WORK TASK :: Examine each line in the records below for the word "uuid". Report how many lines contain it, and nothing else.

GIVEN RECORDS ::
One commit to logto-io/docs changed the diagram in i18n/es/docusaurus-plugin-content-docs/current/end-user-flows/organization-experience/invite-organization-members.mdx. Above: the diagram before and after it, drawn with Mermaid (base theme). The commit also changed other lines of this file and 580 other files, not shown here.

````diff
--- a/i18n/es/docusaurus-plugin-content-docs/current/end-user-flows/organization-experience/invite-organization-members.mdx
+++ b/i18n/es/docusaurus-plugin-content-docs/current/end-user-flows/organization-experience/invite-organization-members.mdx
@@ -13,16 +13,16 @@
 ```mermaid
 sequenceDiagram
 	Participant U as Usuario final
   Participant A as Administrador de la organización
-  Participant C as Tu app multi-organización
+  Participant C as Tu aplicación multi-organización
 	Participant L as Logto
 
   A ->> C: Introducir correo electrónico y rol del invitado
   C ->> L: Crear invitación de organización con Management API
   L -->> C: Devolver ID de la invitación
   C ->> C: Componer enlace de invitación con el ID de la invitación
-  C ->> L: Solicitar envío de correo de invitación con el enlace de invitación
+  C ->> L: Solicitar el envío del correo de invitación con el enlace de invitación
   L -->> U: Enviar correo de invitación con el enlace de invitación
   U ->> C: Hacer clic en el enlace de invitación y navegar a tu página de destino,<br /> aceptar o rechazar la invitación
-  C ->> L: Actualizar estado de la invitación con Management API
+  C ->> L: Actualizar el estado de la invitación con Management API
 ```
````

==

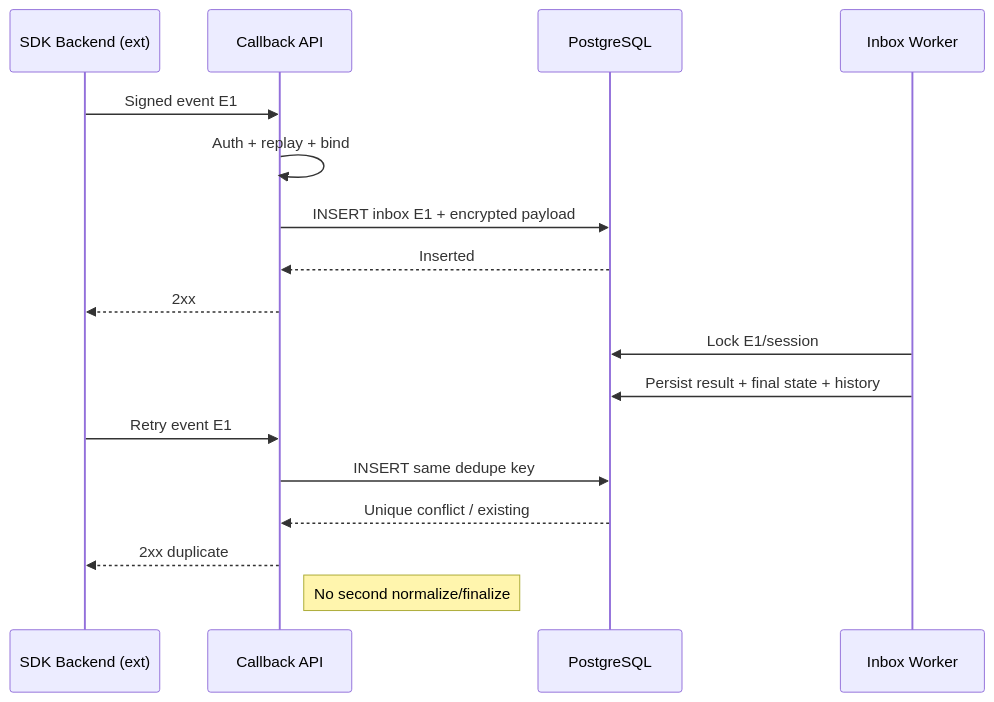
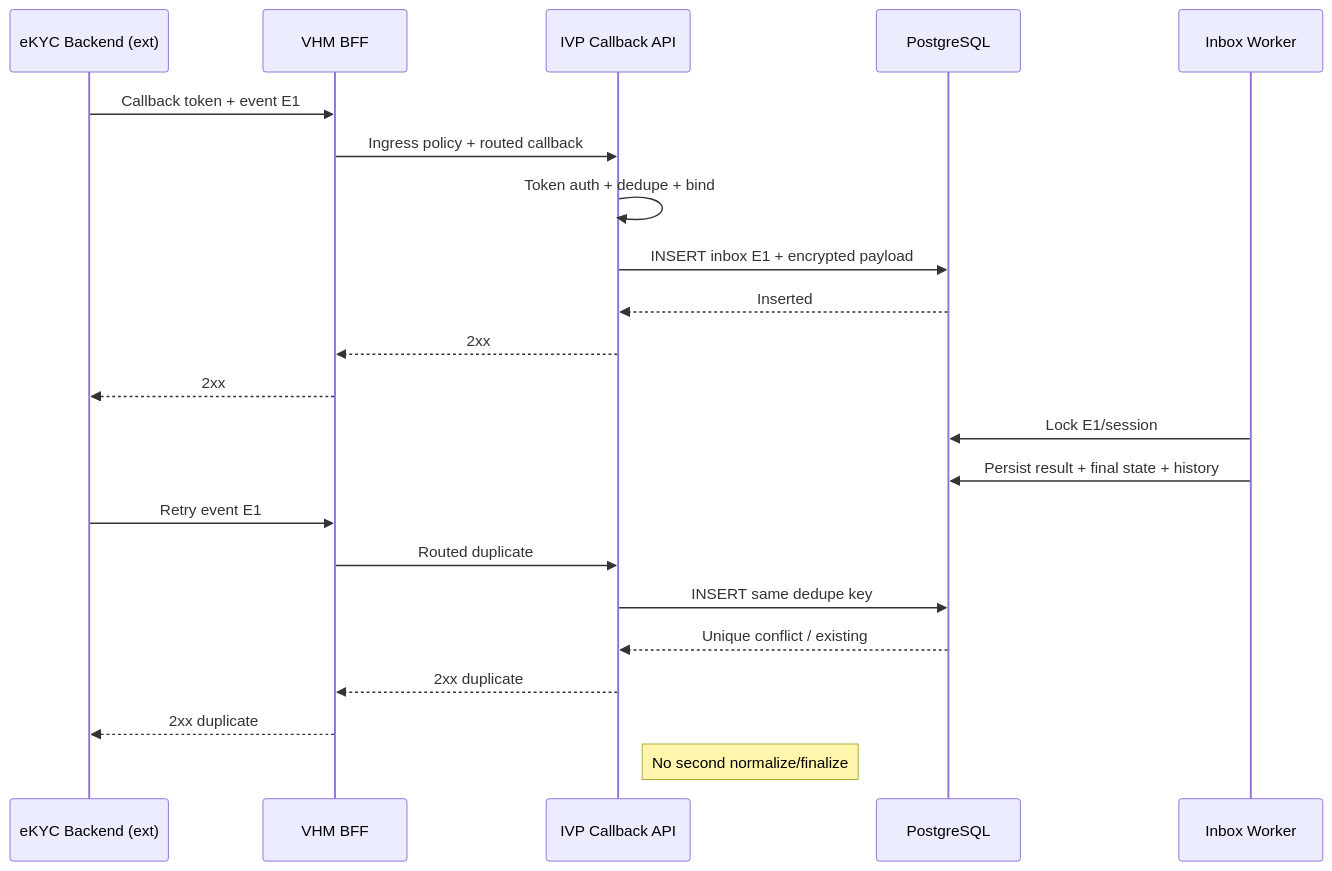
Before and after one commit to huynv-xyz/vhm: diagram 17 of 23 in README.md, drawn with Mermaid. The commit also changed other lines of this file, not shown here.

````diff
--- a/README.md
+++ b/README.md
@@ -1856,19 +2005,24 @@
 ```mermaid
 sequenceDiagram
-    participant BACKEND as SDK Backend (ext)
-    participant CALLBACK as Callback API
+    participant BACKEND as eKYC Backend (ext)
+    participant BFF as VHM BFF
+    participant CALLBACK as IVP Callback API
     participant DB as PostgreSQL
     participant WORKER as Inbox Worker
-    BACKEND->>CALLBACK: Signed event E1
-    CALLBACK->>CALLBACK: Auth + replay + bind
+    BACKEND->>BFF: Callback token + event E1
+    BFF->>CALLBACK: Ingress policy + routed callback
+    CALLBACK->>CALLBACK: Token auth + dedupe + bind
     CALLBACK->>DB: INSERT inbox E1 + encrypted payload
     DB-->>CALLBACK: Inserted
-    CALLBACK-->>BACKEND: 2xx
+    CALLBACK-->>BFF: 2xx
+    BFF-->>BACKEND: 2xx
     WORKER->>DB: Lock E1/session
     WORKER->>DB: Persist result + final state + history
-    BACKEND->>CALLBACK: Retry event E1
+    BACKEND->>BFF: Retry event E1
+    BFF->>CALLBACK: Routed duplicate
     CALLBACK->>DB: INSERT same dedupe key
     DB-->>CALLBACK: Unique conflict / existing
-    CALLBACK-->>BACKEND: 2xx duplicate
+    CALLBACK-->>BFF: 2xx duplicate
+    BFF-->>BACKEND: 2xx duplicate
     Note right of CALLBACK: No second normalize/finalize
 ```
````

==

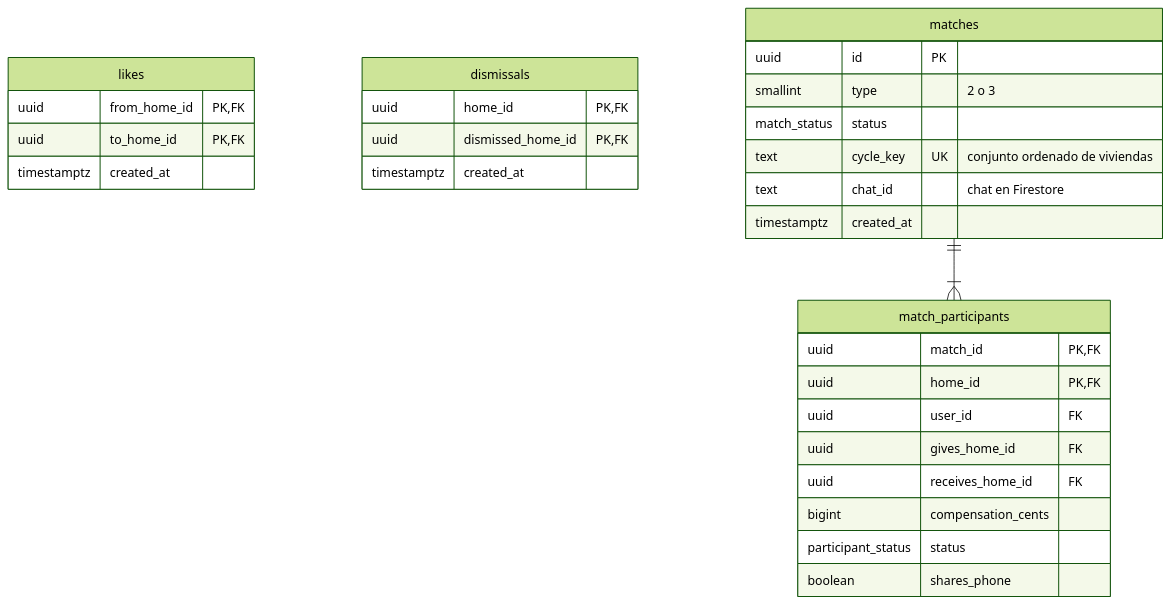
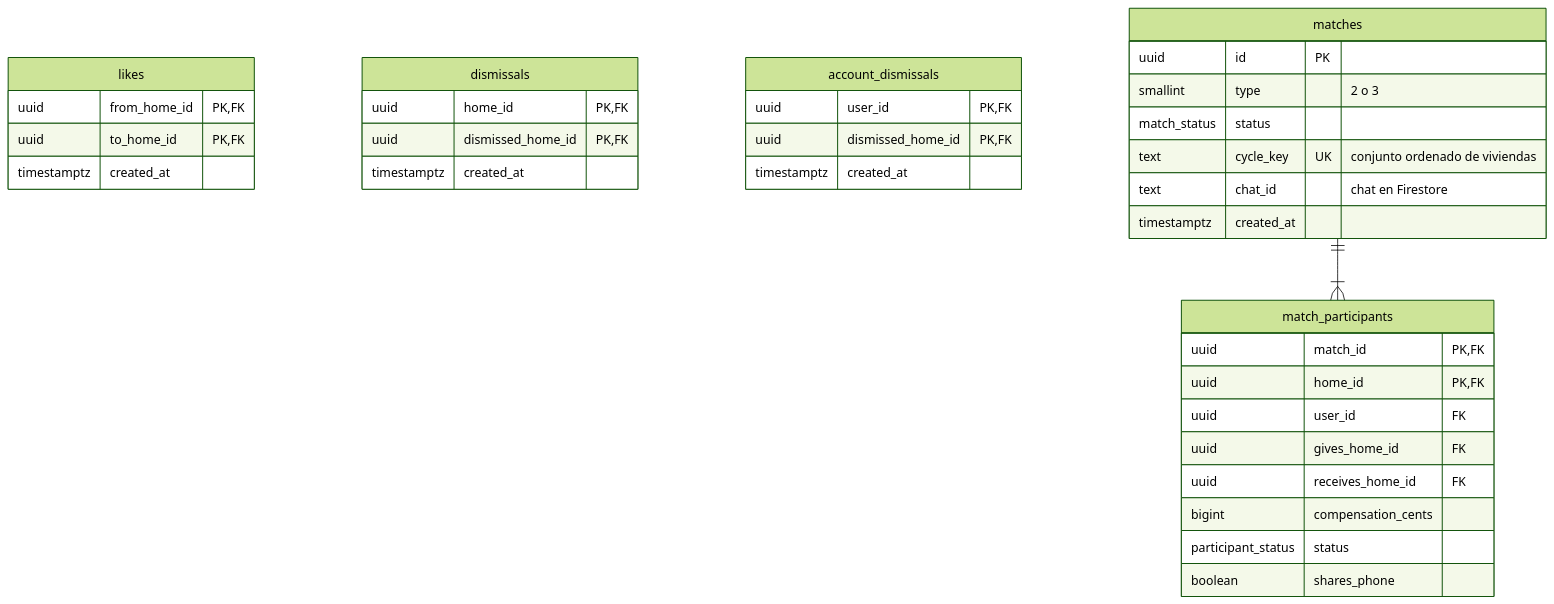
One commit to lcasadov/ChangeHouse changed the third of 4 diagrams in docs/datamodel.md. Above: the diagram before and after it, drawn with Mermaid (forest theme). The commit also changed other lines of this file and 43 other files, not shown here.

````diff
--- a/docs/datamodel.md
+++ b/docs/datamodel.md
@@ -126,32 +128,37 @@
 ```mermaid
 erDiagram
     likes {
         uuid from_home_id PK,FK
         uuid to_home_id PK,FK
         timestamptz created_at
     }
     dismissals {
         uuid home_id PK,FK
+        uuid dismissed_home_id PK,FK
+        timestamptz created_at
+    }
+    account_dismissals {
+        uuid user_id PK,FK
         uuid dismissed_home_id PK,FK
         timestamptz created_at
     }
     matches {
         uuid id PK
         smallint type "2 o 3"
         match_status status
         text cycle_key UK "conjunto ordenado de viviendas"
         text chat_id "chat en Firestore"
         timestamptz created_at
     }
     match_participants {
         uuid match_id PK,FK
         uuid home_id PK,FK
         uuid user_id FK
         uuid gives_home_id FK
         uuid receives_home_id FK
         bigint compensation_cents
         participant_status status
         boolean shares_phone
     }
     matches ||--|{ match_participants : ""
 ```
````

EXERCISE RESPONSE :: 12